Sir Ken Robinson: Creativity Is In Everything, Especially Teaching From Creative Schools by Ken Robinson and Lou Aronica, published April 21, 2015, by Viking, an imprint of Penguin Publishing Group, a division of Penguin Random House LLC. Copyright by Ken Robinson, 2015. Creative Teaching Let me say a few words about creativity. I’ve written a lot about this theme in other publications. It’s sometimes said that creativity cannot be defined. There are two other concepts to keep in mind: imagination and innovation. Creativity is putting your imagination to work. None of these is true. Creativity is about fresh thinking. Creativity is not the opposite of discipline and control. Creativity is not a linear process, in which you have to learn all the necessary skills before you get started.
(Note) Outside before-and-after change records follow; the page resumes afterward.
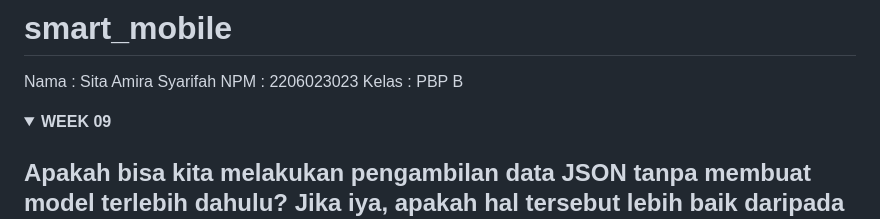
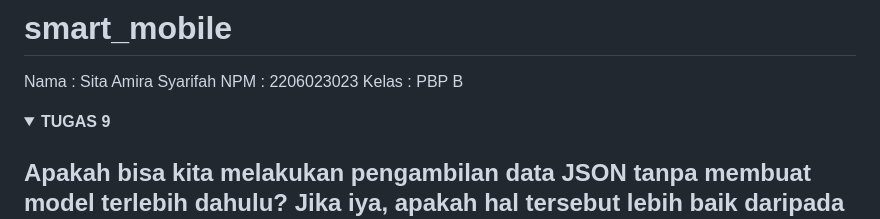
Before and after one commit to sitaamirasyarifah/smart_mobile, a Markdown page: README.md, the part around one of its changes. Rendered like a GitHub page; folded sections open.

```diff
--- a/README.md
+++ b/README.md
@@ -6,7 +6,7 @@ Kelas   : PBP B
 
 
 <details>
-<summary> <b> WEEK 09 </b> </summary>
+<summary> <b> TUGAS 9 </b> </summary>
 
 ## Apakah bisa kita melakukan pengambilan data JSON tanpa membuat model terlebih dahulu? Jika iya, apakah hal tersebut lebih baik daripada membuat model sebelum melakukan pengambilan data JSON?
 Iya, kita mampu mengakses data JSON tanpa perlu membuat model terlebih dahulu. Mengambil data JSON tanpa model berarti kita langsung memproses struktur data dasarnya menggunakan bahasa pemrograman yang digunakan.
```
Also changed, not shown: other parts of README.md (+2 -2 lines).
#docentesconectadoamigosdelcelular El móvil en el aula Es más que comprensible que existan dudas en la comunidad educativa respecto a los teléfonos móviles en el aula. Las consecuencias de la falta de conocimiento de estos dispositivos y su manejo responsable pueden conllevar un nefasto uso de los mismos y su utilización en situaciones inadecuadas. Por ello, muchos centros optan por prohibirlos y no permitir que los niños los lleven a clase, algo que choca con la realidad, en la que cada vez es más y más común el uso de estos dispositivos. ¿Cómo convertir el móvil en una herramienta educativa? Aunque es necesario adaptar el proyecto al contexto determinado de cada clase, existen varios recursos e iniciativas que te pueden servir como inspiración. Directrices para el aprendizaje móvil: Consejos recogidos por la UNESCO para sacar el mejor partido a los dispositivos móviles en la educación, desde preescolar hasta la universidad. ¡El debate está servido!